■ AIM OF THE EXERCISE ■
Set down a true copy of the data, with all pictures left out.

:::::

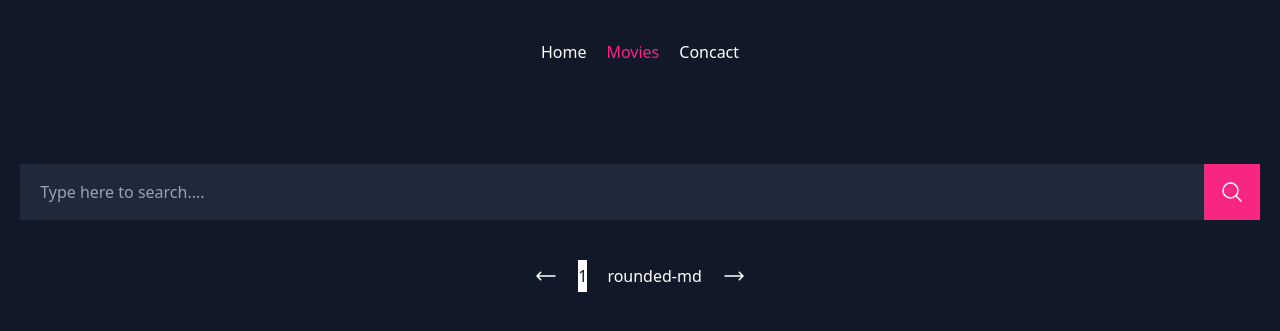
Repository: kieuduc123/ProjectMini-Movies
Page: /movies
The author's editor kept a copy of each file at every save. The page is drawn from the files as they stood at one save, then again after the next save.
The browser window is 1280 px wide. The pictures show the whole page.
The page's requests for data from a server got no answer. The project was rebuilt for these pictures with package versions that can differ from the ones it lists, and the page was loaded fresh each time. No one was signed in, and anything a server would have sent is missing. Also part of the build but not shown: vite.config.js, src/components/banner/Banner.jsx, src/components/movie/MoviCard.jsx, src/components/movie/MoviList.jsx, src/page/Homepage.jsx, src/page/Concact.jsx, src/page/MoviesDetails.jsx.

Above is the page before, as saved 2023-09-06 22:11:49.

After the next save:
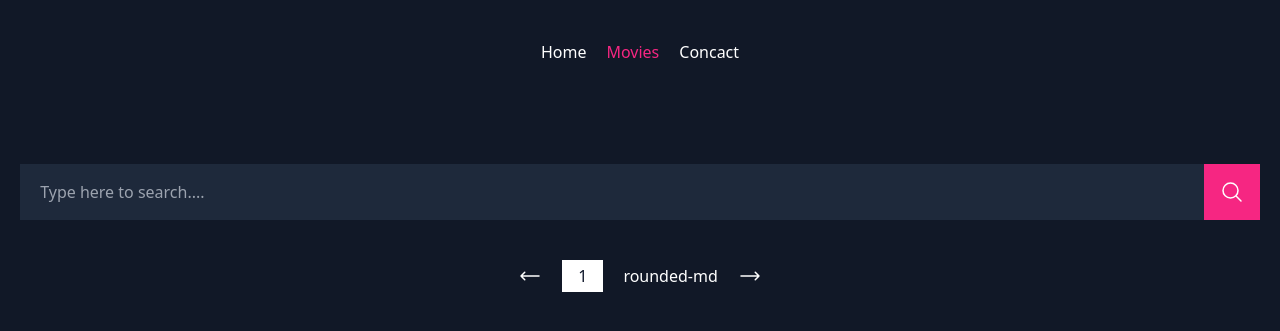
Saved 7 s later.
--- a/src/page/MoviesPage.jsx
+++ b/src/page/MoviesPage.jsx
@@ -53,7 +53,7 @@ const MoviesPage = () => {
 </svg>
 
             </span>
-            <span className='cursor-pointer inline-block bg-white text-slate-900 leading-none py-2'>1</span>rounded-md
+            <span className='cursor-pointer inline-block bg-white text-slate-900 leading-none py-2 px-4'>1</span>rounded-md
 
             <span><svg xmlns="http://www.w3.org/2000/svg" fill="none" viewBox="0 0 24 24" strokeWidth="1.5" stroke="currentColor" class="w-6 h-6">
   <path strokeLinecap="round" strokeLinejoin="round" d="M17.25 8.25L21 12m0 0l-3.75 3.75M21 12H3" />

:::::

■ ANSWER FOR THE TASK ■
Repository: kieuduc123/ProjectMini-Movies
Page: /movies
The author's editor kept a copy of each file at every save. The page is drawn from the files as they stood at one save, then again after the next save.
The browser window is 1280 px wide. The pictures show the whole page.
The page's requests for data from a server got no answer. The project was rebuilt for these pictures with package versions that can differ from the ones it lists, and the page was loaded fresh each time. No one was signed in, and anything a server would have sent is missing. Also part of the build but not shown: vite.config.js, src/components/banner/Banner.jsx, src/components/movie/MoviCard.jsx, src/components/movie/MoviList.jsx, src/page/Homepage.jsx, src/page/Concact.jsx, src/page/MoviesDetails.jsx.

Above is the page before, as saved 2023-09-06 22:11:49.

After the next save:
Saved 7 s later.
--- a/src/page/MoviesPage.jsx
+++ b/src/page/MoviesPage.jsx
@@ -53,7 +53,7 @@ const MoviesPage = () => {
 </svg>
 
             </span>
-            <span className='cursor-pointer inline-block bg-white text-slate-900 leading-none py-2'>1</span>rounded-md
+            <span className='cursor-pointer inline-block bg-white text-slate-900 leading-none py-2 px-4'>1</span>rounded-md
 
             <span><svg xmlns="http://www.w3.org/2000/svg" fill="none" viewBox="0 0 24 24" strokeWidth="1.5" stroke="currentColor" class="w-6 h-6">
   <path strokeLinecap="round" strokeLinejoin="round" d="M17.25 8.25L21 12m0 0l-3.75 3.75M21 12H3" />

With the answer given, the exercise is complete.